5 wildfire safety steps everyone should know
Wildfire safety tips, like evacuating efficiently and listening to those in charge of rescue efforts, will help ensure your family survives a wildfire
Hundreds of acres of land are damaged by wildfires each year, leaving behind a trail of destruction. However, by utilizing proper wildfire safety procedures, these disaster don't have to result in the loss of life.
The important thing to remember about wildfires is their unpredictability; they can jump over barriers that would seemingly stop them, such as highways. If there is a risk of wildfire near your community, or you become aware of a wildfire heading your way, it's time to follow wildfire safety protocols and be ready if the threat continues to move closer.
The following five steps are critical to a community's emergency planning for wildfire.
#1 Listen to Emergency Notices
Most deaths from natural disasters occur due to people ignoring the warnings and notices of first responders and other rescue organizations. Wildfire safety and preparation means understanding what each step of an emergency notification means, and heeding the information.
Fire Weather Watch -- Issued when the potential for severe fire weather exists in the near future. A watch is used when there is a relatively low probability of occurrence and less chance of verifying. The fire danger rating is usually in the high to extreme category. A Fire Weather Watch normally will be issued 12 to 24 hours in advance of the expected onset of severe fire weather conditions.
Red Flag Warning -- Issued to indicate the imminent danger of severe fire weather and a relatively high probability of occurring. The fire danger is usually in the high to extreme category. A Red Flag Warning will normally be issued for severe fire weather events less than 12 hours away from occurring.
Evacuation Order -- Evacuations are issued when there is an extensive threat to life and property, and should be taken seriously and followed.

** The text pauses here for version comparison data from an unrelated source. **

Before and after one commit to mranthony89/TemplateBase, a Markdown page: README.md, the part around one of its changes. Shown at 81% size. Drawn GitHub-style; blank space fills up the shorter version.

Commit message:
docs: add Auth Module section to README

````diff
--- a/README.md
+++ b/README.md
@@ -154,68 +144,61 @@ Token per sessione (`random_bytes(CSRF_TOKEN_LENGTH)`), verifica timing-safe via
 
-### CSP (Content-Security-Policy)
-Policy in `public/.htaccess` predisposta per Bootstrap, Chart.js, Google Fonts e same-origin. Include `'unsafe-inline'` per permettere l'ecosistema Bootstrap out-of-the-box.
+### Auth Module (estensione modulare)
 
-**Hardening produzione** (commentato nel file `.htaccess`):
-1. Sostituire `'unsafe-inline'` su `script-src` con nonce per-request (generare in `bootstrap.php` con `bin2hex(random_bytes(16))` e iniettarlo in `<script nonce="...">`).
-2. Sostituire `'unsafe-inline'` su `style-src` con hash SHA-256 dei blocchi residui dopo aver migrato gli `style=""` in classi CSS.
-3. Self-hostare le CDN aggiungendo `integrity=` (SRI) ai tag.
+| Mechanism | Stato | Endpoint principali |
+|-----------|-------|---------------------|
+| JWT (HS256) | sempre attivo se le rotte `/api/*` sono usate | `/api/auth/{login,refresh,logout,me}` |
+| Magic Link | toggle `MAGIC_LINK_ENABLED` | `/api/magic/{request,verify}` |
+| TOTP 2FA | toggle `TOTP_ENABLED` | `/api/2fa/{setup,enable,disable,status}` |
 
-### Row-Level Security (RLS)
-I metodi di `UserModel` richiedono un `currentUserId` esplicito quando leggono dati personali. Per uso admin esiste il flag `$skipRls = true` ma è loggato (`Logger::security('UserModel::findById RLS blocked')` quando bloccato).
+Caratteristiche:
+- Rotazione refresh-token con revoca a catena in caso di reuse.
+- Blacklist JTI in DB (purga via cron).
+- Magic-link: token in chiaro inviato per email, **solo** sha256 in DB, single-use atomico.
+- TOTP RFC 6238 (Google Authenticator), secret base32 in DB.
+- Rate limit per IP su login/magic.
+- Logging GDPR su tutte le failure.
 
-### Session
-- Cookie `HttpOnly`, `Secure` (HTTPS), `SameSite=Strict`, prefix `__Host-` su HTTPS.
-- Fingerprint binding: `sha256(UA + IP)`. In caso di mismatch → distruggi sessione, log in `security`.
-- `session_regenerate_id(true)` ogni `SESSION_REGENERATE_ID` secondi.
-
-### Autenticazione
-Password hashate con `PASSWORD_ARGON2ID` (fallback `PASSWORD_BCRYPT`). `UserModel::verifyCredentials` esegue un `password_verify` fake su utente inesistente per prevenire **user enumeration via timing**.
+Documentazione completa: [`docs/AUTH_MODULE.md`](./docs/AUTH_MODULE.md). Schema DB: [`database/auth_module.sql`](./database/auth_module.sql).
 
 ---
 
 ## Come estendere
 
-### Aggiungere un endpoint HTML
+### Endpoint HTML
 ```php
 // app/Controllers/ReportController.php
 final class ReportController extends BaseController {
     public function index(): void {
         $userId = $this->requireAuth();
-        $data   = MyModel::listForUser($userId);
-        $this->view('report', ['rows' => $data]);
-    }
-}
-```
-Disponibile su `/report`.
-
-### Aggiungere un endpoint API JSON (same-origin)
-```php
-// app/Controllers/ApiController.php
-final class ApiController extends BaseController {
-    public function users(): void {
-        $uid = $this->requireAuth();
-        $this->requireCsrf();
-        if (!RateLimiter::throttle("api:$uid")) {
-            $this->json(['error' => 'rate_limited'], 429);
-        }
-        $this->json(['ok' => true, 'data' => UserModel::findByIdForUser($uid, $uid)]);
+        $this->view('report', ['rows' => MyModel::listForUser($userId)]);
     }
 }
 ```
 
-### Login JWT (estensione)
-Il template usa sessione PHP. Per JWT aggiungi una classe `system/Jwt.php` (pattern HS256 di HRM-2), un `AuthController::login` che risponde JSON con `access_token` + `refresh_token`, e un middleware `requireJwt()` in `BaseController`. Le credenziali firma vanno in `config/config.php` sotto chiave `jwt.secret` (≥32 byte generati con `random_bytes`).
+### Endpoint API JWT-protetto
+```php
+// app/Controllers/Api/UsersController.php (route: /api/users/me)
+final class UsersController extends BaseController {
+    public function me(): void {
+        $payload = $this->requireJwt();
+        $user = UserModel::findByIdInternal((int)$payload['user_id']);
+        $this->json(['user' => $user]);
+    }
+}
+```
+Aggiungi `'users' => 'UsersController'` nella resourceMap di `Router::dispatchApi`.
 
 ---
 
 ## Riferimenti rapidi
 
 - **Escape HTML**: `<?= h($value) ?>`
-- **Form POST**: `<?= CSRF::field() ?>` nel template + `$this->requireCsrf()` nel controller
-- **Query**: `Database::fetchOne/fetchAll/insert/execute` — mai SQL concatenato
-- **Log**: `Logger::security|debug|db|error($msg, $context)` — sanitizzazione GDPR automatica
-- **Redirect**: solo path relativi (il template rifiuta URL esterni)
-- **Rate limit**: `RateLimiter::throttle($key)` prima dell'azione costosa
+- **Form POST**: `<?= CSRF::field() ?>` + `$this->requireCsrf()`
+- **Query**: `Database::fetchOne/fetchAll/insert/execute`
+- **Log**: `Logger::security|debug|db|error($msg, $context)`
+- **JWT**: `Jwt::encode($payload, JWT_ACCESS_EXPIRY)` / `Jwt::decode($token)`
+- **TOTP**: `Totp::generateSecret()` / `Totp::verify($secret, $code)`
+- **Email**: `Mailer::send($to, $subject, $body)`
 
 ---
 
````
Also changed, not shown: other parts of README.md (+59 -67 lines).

#2 Wildfire Safety Requires Planning Ahead
There are areas around the country that are susceptible to wildfires; most of the states out west, particularly California, see hundreds of wildfires each year. If you live in an area that has a history of being threatened by wildfires, you need to be planning ahead. That includes:
- Mapping multiple evacuation routes, in case your preferred route is closed
- Gathering important documents that can be easily grabbed before evacuating
- Putting a change of clothes, first-aid kit, non-perishable food and water in your car
- Coordinating future evacuation plans with family members
If you have pets, you should plan accordingly to prevent tough decisions in the heat of the moment. Service animals will be accepted at shelters, but if you need to evacuate with a pet, visit PetsWelcome.com to help find lodging that can accommodate both your two-legged and four-legged family members.
#3 Protect Your Home From Wildfire
With strong, severe wildfires, even the most well-developed wildfire safety preparation wont' be enough to prevent damage to your home, but certain measures could help stop smaller fires from creeping upon your property. The following wildfire safety tips could prevent extreme damage to your home and may be helpful to communities in regions that experience regular wildfires.
- Remove and clear anything that could be considered additional fuel, such as dry leaves, from all areas surrounding the home, including gutters.
- Remove flammable lawn furniture and put in inside, in the middle of your home, away from the doors and windows.
- Create fuel breaks, such as cement or gravel walkways.
- Purchase and install extra-long garden hoses that are able to reach every part of your home, from front to back.
#4 Confirm Wildfire Danger Has Passed Before Returning Home
In the aftermath of a disaster, wildfire safety is still important. There are many hazards left behind by the flames that could be a threat to human life. Watch out for:
- Ash pits, which are large holes of hot ash from burned up trees
- Hot spots, which are sreas of the ground that are still hot from extinguished flames and have the potential to flare up
- Falling debris from damaged homes and buildings
- Downed power lines
#5 Stay Vigilant While Surveying Wildfire Damage
Visit the attic to check for damage and any signs that part of your home is still on fire, such as smoldering areas or smoke. If you find evidence of fire, evacuate the house immediately and call 911.
If the house is safe, before touching anything, document your entire home and property every and record area of damage for insurance claims.
See the below Gov1 articles for more information on emergency preparation, and review and download these smoke precaution tips from American Medical Response.